Pillage the Village
Let’s have a little history to define who the man was that now is considered a saint and has a holiday named in his honor. Maewyn, or St. Patrick as we know him, was a self-proclaimed pagan until he was 16. The village where he lived, was raided and he was sold into slavery at 16 by a group of Irish marauders roving about carrying out violent acts and taking their plunder by force.
While he was a captive, he became closer to God. Six years after his slavery, he escaped and went to Gaul, where he studied in a monastery for 12 years. During this time, Maewyn felts his true calling was to convert pagans to Christianity. He wanted to return to Ireland, but his bishops appointed him to St. Palladious. Finally, after 2 more years, Palladious transferred to Scotland and Patrick, adopting his Christian name earlier, was then appointed the 2ND Bishop of Ireland.
Patrick set up monasteries, school and churches throughout Ireland which aided him in his conversion of the Irish country to Christianity. He was very successful at winning converts, and this angered the Celtic Druids who tried numerous times to arrest him.
His mission lasted for 30 years in Ireland. After he retired to County Down, he died March 17. Because of the immense work and conversions this day has been commemorated as St. Patrick’s Day. There is much unsubstantiated folklore that surrounds him and that has been passed down through history. One traditional icon is the three-leafed shamrock, which St. Patrick used to explain the Trinity. He used it to represent, how God the Father, The Son and the Holy Spirit would all exist as separate beings yet be a part of the same entity. His followers adopted a custom of wearing a shamrock on his birthday or feast day. The St. Patrick’s day custom came to America in 1737, celebrated publicly in Boston.

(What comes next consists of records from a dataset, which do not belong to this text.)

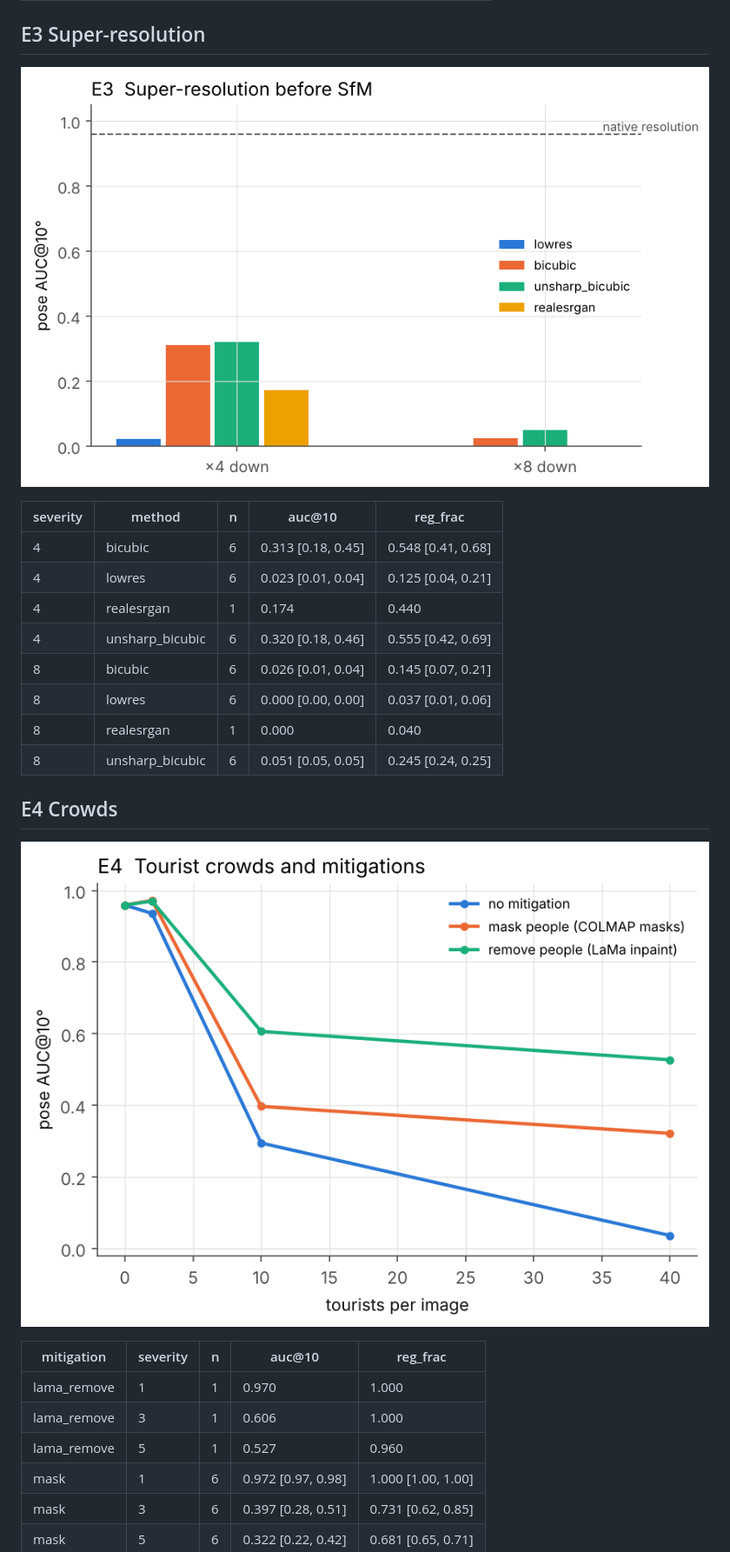
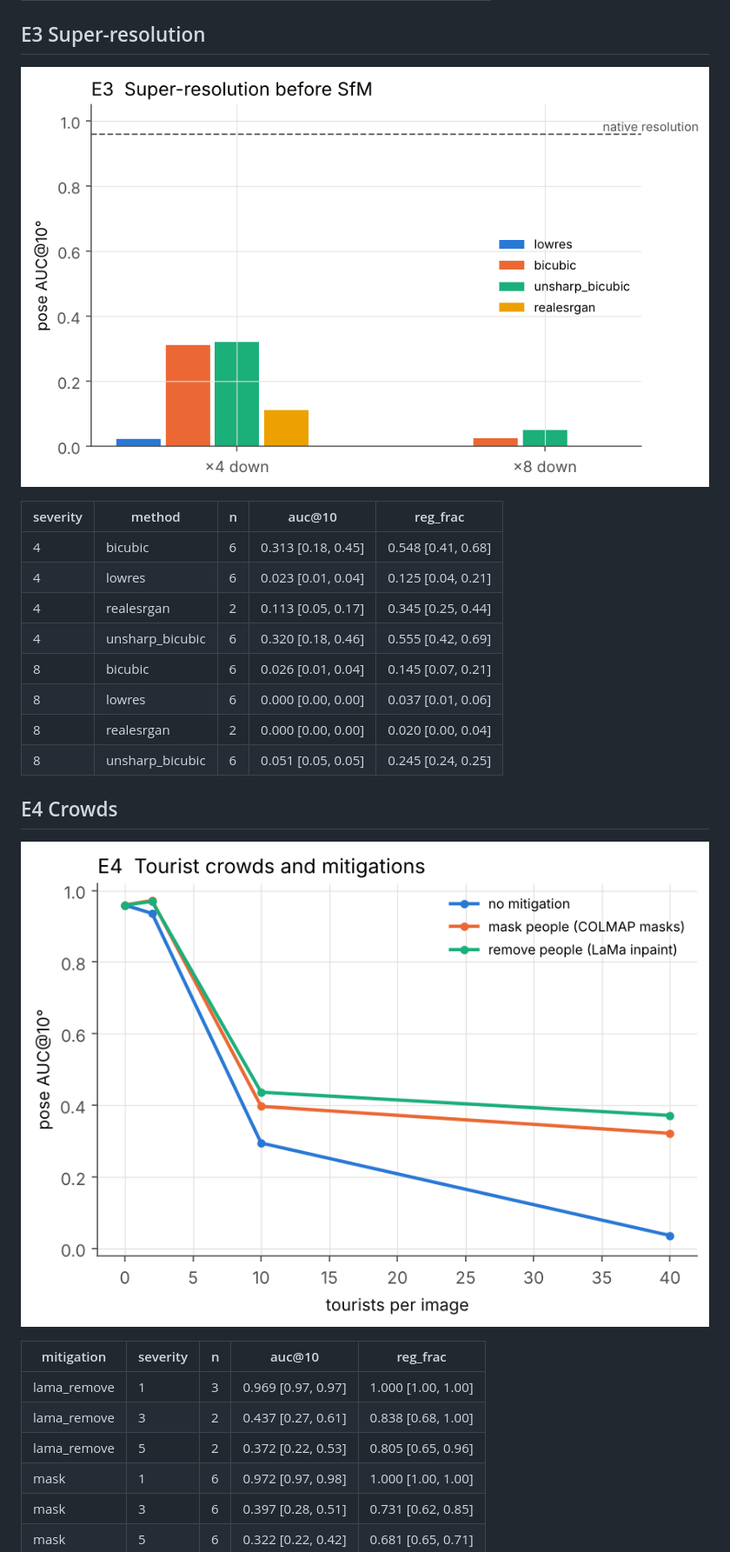
Before and after one commit to amoghshetty7436/Computer-Vision, a Markdown page: results/summary.md, the part around one of its changes. Shown at 87% size. GitHub-like rendering; pictures changed too: results/figures/e3_superres.png, results/figures/e4_crowds.png.

Commit message:
Update generative results
Co-Authored-By: Claude Opus 5.5 <noreply@anthropic.com>
Claude-Session: https://claude.ai/code/session_01DwFUuxyVwkhujN2CBgQS9g

```diff
--- a/results/summary.md
+++ b/results/summary.md
@@ -98,11 +98,11 @@ Metric: pose AUC@10° over all input image pairs (unregistered = failure) and re
 |---|---|---|---|---|
 | 4 | bicubic | 6 | 0.313 [0.18, 0.45] | 0.548 [0.41, 0.68] |
 | 4 | lowres | 6 | 0.023 [0.01, 0.04] | 0.125 [0.04, 0.21] |
-| 4 | realesrgan | 1 | 0.174 | 0.440 |
+| 4 | realesrgan | 2 | 0.113 [0.05, 0.17] | 0.345 [0.25, 0.44] |
 | 4 | unsharp_bicubic | 6 | 0.320 [0.18, 0.46] | 0.555 [0.42, 0.69] |
 | 8 | bicubic | 6 | 0.026 [0.01, 0.04] | 0.145 [0.07, 0.21] |
 | 8 | lowres | 6 | 0.000 [0.00, 0.00] | 0.037 [0.01, 0.06] |
-| 8 | realesrgan | 1 | 0.000 | 0.040 |
+| 8 | realesrgan | 2 | 0.000 [0.00, 0.00] | 0.020 [0.00, 0.04] |
 | 8 | unsharp_bicubic | 6 | 0.051 [0.05, 0.05] | 0.245 [0.24, 0.25] |
 
 
@@ -112,9 +112,9 @@ Metric: pose AUC@10° over all input image pairs (unregistered = failure) and re
 
 | mitigation | severity | n | auc@10 | reg_frac |
 |---|---|---|---|---|
-| lama_remove | 1 | 1 | 0.970 | 1.000 |
-| lama_remove | 3 | 1 | 0.606 | 1.000 |
-| lama_remove | 5 | 1 | 0.527 | 0.960 |
+| lama_remove | 1 | 3 | 0.969 [0.97, 0.97] | 1.000 [1.00, 1.00] |
+| lama_remove | 3 | 2 | 0.437 [0.27, 0.61] | 0.838 [0.68, 1.00] |
+| lama_remove | 5 | 2 | 0.372 [0.22, 0.53] | 0.805 [0.65, 0.96] |
 | mask | 1 | 6 | 0.972 [0.97, 0.98] | 1.000 [1.00, 1.00] |
 | mask | 3 | 6 | 0.397 [0.28, 0.51] | 0.731 [0.62, 0.85] |
 | mask | 5 | 6 | 0.322 [0.22, 0.42] | 0.681 [0.65, 0.71] |
```
Also changed, not shown: other parts of results/summary.md (+11 -11 lines), results/figures/e2_generative.png, results/figures/e5_contamination.png, 6 other files.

Luck o’ the Irish, A green shamrock, originated from a song that the Irish people sang as a symbol of their support of efforts to free their country.
Origins suggest that Green was considered to be an ‘unlucky’ color by mothers who were afraid for their children to be identified as rebellious by wearing green, thus identifying with those who supported the effort to free their country.